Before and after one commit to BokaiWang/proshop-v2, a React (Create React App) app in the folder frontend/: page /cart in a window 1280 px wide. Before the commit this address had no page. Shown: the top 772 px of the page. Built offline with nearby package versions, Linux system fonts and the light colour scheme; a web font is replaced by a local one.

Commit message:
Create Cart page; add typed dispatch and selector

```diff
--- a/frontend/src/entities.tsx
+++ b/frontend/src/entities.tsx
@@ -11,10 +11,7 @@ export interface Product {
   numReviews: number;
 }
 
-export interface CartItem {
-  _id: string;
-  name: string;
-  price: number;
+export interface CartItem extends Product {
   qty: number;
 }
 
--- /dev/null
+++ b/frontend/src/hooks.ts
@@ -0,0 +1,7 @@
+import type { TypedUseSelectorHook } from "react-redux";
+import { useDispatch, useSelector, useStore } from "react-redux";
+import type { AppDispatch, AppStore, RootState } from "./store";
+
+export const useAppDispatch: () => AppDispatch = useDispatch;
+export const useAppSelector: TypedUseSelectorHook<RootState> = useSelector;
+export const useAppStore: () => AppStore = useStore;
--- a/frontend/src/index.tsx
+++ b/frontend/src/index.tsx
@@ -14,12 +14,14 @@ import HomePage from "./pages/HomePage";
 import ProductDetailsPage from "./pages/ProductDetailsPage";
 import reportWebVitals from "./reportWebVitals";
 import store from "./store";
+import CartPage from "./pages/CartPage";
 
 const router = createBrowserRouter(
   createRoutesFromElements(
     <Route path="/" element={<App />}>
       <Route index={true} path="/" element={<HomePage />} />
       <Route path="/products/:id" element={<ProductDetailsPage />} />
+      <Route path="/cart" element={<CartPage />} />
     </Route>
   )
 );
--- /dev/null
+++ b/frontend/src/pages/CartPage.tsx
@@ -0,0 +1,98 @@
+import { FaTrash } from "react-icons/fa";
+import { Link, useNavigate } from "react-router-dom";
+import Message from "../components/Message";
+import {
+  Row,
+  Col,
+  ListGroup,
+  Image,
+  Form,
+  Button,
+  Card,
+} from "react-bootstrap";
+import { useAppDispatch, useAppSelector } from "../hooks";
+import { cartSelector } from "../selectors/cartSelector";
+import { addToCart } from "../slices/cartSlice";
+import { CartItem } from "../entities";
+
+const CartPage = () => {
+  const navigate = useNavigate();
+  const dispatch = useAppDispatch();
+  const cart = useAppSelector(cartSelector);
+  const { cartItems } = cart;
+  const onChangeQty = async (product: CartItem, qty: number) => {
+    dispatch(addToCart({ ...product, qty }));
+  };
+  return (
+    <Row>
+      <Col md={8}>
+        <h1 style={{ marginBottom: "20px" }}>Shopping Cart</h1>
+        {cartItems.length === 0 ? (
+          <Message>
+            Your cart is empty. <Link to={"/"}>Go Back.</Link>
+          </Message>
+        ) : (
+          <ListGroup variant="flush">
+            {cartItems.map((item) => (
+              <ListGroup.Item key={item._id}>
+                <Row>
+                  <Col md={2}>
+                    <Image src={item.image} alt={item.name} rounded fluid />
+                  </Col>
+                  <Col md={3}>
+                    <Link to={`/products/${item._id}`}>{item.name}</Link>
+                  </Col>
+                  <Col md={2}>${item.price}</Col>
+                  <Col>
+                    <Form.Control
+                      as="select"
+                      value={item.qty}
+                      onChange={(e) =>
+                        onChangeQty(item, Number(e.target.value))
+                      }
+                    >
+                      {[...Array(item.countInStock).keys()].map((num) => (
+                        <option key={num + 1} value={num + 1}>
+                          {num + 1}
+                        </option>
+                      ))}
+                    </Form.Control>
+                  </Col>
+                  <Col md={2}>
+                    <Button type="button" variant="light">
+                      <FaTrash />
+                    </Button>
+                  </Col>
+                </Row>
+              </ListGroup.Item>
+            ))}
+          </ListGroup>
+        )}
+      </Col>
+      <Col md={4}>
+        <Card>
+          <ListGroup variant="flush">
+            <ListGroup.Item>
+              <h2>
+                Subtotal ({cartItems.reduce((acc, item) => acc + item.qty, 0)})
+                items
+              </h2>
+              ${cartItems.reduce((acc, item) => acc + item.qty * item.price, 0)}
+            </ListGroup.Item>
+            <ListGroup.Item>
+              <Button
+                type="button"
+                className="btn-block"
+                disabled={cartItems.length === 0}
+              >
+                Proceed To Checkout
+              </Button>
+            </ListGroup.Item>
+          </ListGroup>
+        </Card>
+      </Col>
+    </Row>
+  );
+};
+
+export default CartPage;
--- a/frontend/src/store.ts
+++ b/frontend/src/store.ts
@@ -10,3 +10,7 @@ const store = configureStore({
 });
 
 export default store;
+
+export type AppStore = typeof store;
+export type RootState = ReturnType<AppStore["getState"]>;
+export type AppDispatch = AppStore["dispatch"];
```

====

**WHAT IS BEING ASKED:** Could you copy out every record above exactly as it appears?

**ANSWER AREA:**
Before and after one commit to BokaiWang/proshop-v2, a React (Create React App) app in the folder frontend/: page /cart in a window 1280 px wide. Before the commit this address had no page. Shown: the top 772 px of the page. Built offline with nearby package versions, Linux system fonts and the light colour scheme; a web font is replaced by a local one.

Commit message:
Create Cart page; add typed dispatch and selector

```diff
--- a/frontend/src/entities.tsx
+++ b/frontend/src/entities.tsx
@@ -11,10 +11,7 @@ export interface Product {
   numReviews: number;
 }
 
-export interface CartItem {
-  _id: string;
-  name: string;
-  price: number;
+export interface CartItem extends Product {
   qty: number;
 }
 
--- /dev/null
+++ b/frontend/src/hooks.ts
@@ -0,0 +1,7 @@
+import type { TypedUseSelectorHook } from "react-redux";
+import { useDispatch, useSelector, useStore } from "react-redux";
+import type { AppDispatch, AppStore, RootState } from "./store";
+
+export const useAppDispatch: () => AppDispatch = useDispatch;
+export const useAppSelector: TypedUseSelectorHook<RootState> = useSelector;
+export const useAppStore: () => AppStore = useStore;
--- a/frontend/src/index.tsx
+++ b/frontend/src/index.tsx
@@ -14,12 +14,14 @@ import HomePage from "./pages/HomePage";
 import ProductDetailsPage from "./pages/ProductDetailsPage";
 import reportWebVitals from "./reportWebVitals";
 import store from "./store";
+import CartPage from "./pages/CartPage";
 
 const router = createBrowserRouter(
   createRoutesFromElements(
     <Route path="/" element={<App />}>
       <Route index={true} path="/" element={<HomePage />} />
       <Route path="/products/:id" element={<ProductDetailsPage />} />
+      <Route path="/cart" element={<CartPage />} />
     </Route>
   )
 );
--- /dev/null
+++ b/frontend/src/pages/CartPage.tsx
@@ -0,0 +1,98 @@
+import { FaTrash } from "react-icons/fa";
+import { Link, useNavigate } from "react-router-dom";
+import Message from "../components/Message";
+import {
+  Row,
+  Col,
+  ListGroup,
+  Image,
+  Form,
+  Button,
+  Card,
+} from "react-bootstrap";
+import { useAppDispatch, useAppSelector } from "../hooks";
+import { cartSelector } from "../selectors/cartSelector";
+import { addToCart } from "../slices/cartSlice";
+import { CartItem } from "../entities";
+
+const CartPage = () => {
+  const navigate = useNavigate();
+  const dispatch = useAppDispatch();
+  const cart = useAppSelector(cartSelector);
+  const { cartItems } = cart;
+  const onChangeQty = async (product: CartItem, qty: number) => {
+    dispatch(addToCart({ ...product, qty }));
+  };
+  return (
+    <Row>
+      <Col md={8}>
+        <h1 style={{ marginBottom: "20px" }}>Shopping Cart</h1>
+        {cartItems.length === 0 ? (
+          <Message>
+            Your cart is empty. <Link to={"/"}>Go Back.</Link>
+          </Message>
+        ) : (
+          <ListGroup variant="flush">
+            {cartItems.map((item) => (
+              <ListGroup.Item key={item._id}>
+                <Row>
+                  <Col md={2}>
+                    <Image src={item.image} alt={item.name} rounded fluid />
+                  </Col>
+                  <Col md={3}>
+                    <Link to={`/products/${item._id}`}>{item.name}</Link>
+                  </Col>
+                  <Col md={2}>${item.price}</Col>
+                  <Col>
+                    <Form.Control
+                      as="select"
+                      value={item.qty}
+                      onChange={(e) =>
+                        onChangeQty(item, Number(e.target.value))
+                      }
+                    >
+                      {[...Array(item.countInStock).keys()].map((num) => (
+                        <option key={num + 1} value={num + 1}>
+                          {num + 1}
+                        </option>
+                      ))}
+                    </Form.Control>
+                  </Col>
+                  <Col md={2}>
+                    <Button type="button" variant="light">
+                      <FaTrash />
+                    </Button>
+                  </Col>
+                </Row>
+              </ListGroup.Item>
+            ))}
+          </ListGroup>
+        )}
+      </Col>
+      <Col md={4}>
+        <Card>
+          <ListGroup variant="flush">
+            <ListGroup.Item>
+              <h2>
+                Subtotal ({cartItems.reduce((acc, item) => acc + item.qty, 0)})
+                items
+              </h2>
+              ${cartItems.reduce((acc, item) => acc + item.qty * item.price, 0)}
+            </ListGroup.Item>
+            <ListGroup.Item>
+              <Button
+                type="button"
+                className="btn-block"
+                disabled={cartItems.length === 0}
+              >
+                Proceed To Checkout
+              </Button>
+            </ListGroup.Item>
+          </ListGroup>
+        </Card>
+      </Col>
+    </Row>
+  );
+};
+
+export default CartPage;
--- a/frontend/src/store.ts
+++ b/frontend/src/store.ts
@@ -10,3 +10,7 @@ const store = configureStore({
 });
 
 export default store;
+
+export type AppStore = typeof store;
+export type RootState = ReturnType<AppStore["getState"]>;
+export type AppDispatch = AppStore["dispatch"];
```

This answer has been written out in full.